Compound or conical radius fingerboards are nothing new, of course - violin makers have been doing it for centuries - but for many guitarists it's still rather more novel.

In practice, the 241mm (9.5-inch) to 356mm (14-inch) 'board here means that chordal work feels comfortable at the lower end, but there's no choking when you bend up at the top, and indeed a lower action is possible overall. If you haven't tried a guitar with a compound radius fretboard, you really should.

"The Passing Lane switch kicks the door down and brings more than enough ammo for hot-rod lead merchants"

The push-push Passing Lane switch situated between the instrument's tone controls is similar to the John Suhr 'blower switch' or the 'straight out' function on the 2015 Les Paul Standard in that it routes the bridge pickup signal to the output jack, bypassing the pickup selector, volume and tone circuitry - although it's much easier to engage on the fly here than pulling up the bridge pickup's tone pot on an LP. What you get is an instant jump in volume and bite - but more on that later.

The neck and middle pickups are Fender's noiseless N3 units, which appeared on the American Deluxe Stratocaster in 2010 (reviewed in issue 335), while the bridge humbucker is the Shawbucker that appears in the model name.

Tim Shaw was the engineer at Gibson in the early 1980s who was tasked with replicating the PAF for its sought-after Heritage 80 Les Pauls, and his forensic analysis of 1950s humbuckers yielded a pickup with a big voice that now commands serious money on the second-hand market.

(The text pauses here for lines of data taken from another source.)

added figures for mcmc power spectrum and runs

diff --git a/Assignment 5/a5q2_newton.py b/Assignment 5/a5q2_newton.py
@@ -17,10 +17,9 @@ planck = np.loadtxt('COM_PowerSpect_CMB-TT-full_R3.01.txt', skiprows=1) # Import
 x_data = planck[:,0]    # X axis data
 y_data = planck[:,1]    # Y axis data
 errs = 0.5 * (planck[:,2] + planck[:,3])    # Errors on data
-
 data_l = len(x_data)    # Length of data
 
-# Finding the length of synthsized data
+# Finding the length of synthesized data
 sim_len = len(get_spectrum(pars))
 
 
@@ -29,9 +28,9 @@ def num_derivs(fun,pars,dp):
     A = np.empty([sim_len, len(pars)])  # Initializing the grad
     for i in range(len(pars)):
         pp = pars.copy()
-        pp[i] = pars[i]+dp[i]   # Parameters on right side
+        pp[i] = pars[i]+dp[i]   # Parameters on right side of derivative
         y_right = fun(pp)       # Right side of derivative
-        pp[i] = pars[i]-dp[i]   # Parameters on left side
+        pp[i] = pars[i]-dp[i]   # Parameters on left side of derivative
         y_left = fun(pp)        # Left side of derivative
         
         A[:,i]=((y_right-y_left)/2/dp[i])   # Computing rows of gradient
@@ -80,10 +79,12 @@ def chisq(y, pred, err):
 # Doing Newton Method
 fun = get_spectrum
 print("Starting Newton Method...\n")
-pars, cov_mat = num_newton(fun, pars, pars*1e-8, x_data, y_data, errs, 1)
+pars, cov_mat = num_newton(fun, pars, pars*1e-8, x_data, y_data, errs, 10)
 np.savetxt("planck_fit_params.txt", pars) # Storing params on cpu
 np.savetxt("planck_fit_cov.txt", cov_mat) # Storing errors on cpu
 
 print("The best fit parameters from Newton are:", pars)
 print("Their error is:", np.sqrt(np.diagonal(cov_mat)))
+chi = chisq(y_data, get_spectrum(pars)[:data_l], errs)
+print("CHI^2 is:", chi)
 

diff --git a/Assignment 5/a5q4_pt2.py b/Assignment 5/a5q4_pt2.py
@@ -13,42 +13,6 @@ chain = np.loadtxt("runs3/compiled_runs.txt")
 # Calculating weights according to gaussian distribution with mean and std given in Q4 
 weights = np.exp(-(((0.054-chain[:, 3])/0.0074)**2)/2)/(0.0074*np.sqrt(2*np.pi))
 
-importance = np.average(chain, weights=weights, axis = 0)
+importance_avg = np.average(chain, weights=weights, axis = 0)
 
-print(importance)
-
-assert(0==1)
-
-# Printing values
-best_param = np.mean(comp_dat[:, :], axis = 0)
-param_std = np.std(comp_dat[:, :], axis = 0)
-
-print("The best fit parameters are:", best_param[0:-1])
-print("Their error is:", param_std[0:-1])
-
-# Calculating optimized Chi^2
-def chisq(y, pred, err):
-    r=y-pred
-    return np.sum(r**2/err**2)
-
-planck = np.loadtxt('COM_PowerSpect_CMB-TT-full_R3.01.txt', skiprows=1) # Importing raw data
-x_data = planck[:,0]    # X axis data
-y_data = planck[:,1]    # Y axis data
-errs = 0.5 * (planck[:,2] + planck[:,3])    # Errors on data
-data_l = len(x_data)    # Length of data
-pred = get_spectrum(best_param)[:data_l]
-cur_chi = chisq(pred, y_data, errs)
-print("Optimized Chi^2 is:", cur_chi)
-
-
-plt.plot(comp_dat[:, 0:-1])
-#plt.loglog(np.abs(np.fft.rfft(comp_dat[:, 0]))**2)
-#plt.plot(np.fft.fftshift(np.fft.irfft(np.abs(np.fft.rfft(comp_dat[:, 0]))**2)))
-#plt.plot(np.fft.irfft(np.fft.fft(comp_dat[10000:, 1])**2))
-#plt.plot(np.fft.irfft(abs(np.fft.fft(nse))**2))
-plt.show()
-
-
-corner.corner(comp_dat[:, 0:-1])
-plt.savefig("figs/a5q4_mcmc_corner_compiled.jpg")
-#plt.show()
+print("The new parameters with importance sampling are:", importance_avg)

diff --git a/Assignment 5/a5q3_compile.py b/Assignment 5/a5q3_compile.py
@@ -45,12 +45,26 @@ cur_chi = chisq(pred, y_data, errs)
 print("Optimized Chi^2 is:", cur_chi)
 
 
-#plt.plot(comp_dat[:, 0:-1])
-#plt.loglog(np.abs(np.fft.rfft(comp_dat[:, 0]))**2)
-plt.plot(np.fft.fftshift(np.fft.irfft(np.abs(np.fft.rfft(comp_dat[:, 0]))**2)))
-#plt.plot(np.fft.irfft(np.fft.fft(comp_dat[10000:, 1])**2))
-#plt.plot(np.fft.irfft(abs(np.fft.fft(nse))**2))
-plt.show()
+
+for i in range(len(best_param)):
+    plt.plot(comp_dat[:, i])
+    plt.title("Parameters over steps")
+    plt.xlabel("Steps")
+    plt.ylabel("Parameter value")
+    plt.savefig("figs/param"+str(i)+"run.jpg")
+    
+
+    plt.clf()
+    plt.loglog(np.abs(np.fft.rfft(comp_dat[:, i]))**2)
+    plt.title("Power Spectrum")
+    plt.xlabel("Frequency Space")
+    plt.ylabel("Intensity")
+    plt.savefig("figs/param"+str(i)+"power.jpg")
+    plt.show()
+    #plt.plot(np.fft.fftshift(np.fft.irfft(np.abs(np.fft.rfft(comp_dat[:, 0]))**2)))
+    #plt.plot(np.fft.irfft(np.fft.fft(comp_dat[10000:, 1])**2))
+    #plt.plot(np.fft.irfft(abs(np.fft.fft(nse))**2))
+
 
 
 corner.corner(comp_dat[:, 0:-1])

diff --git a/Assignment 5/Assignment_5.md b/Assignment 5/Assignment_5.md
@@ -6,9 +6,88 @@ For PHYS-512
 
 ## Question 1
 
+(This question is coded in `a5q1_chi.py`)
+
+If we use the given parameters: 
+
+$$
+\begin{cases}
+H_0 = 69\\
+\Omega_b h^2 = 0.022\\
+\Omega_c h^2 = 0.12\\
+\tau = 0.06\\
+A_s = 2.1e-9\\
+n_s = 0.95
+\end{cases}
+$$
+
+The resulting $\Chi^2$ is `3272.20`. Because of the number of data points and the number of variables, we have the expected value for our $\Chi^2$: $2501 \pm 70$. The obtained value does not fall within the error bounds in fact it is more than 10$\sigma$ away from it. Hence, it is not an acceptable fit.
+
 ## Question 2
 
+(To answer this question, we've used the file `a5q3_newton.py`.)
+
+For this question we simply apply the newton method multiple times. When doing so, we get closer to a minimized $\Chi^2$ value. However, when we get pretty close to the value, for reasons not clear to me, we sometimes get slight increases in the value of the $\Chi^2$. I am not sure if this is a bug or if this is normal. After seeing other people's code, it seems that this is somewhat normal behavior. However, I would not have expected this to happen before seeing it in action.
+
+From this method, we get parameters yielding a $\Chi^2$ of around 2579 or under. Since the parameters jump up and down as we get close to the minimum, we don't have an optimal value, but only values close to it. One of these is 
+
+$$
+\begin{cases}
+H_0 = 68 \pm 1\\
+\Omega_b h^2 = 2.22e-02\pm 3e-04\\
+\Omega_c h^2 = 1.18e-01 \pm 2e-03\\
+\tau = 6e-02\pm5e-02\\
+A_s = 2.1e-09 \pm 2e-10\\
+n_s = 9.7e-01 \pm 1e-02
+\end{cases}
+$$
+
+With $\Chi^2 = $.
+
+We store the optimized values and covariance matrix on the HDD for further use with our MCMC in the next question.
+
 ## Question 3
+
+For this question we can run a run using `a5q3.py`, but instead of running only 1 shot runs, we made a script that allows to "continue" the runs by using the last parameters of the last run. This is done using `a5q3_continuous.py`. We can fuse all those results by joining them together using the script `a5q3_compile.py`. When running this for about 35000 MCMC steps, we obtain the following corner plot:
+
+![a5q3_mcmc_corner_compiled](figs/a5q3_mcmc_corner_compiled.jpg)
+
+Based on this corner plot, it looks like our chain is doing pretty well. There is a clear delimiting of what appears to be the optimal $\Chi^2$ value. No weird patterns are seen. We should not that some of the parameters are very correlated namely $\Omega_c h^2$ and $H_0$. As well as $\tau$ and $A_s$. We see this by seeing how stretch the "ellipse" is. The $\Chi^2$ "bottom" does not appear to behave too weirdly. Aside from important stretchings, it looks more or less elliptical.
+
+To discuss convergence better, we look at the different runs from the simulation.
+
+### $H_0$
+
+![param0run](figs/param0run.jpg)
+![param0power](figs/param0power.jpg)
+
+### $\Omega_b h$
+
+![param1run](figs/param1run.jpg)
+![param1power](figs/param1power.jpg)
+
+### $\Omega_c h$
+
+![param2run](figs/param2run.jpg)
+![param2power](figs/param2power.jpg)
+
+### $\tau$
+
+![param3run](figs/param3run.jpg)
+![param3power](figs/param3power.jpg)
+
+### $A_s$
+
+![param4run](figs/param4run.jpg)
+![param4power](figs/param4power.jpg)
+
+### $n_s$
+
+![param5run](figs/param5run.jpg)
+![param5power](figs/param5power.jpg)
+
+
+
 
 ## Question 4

Shaw has been working behind the scenes at Fender, and designed the Shawbucker that carries his name here, which appears along with a clever volume pot that operates at either 500k or 250k to suit the pickup selection.

The Shawbucker in our guitar is a pre-production unit - Fender says the instruments will ship with a pickup that's a little brighter and spankier.


The Deluxe HSS Shawbucker is several orders of magnitude more versatile than that. Although its Noiseless N3 pickups aren't quite as alive, dynamic and spanky as others - perhaps because the stacked coils are by definition cancelling some of the whole picture you get with a great set of true single coils - as you wind up the gain and volume, the noise-cancelling benefits are palpable.

That's especially true if you record in close proximity to a computer monitor. Though Fender says our guitar's Shawbucker isn't quite right, it certainly sounds good to our ears, and the Passing Lane switch kicks the door down and brings more than enough ammo for hot-rod lead merchants.

The Deluxe HSS Shawbucker is another example of Fender's ongoing attempts to reclaim the 'Superstrat' and beat off competition from the Suhrs and Tom Andersons of this world. If you're a jobbing session musician or pragmatic modern rocker, then it comes highly recommended.

Chris Vinnicombe worked with us here on the MusicRadar team from the site's initial launch way back in 2007, and also contributed to Guitarist magazine as Features Editor until 2014, as well as Total Guitar magazine, amongst others. These days he can be found at Gibson Guitars, where he is editor-in-chief.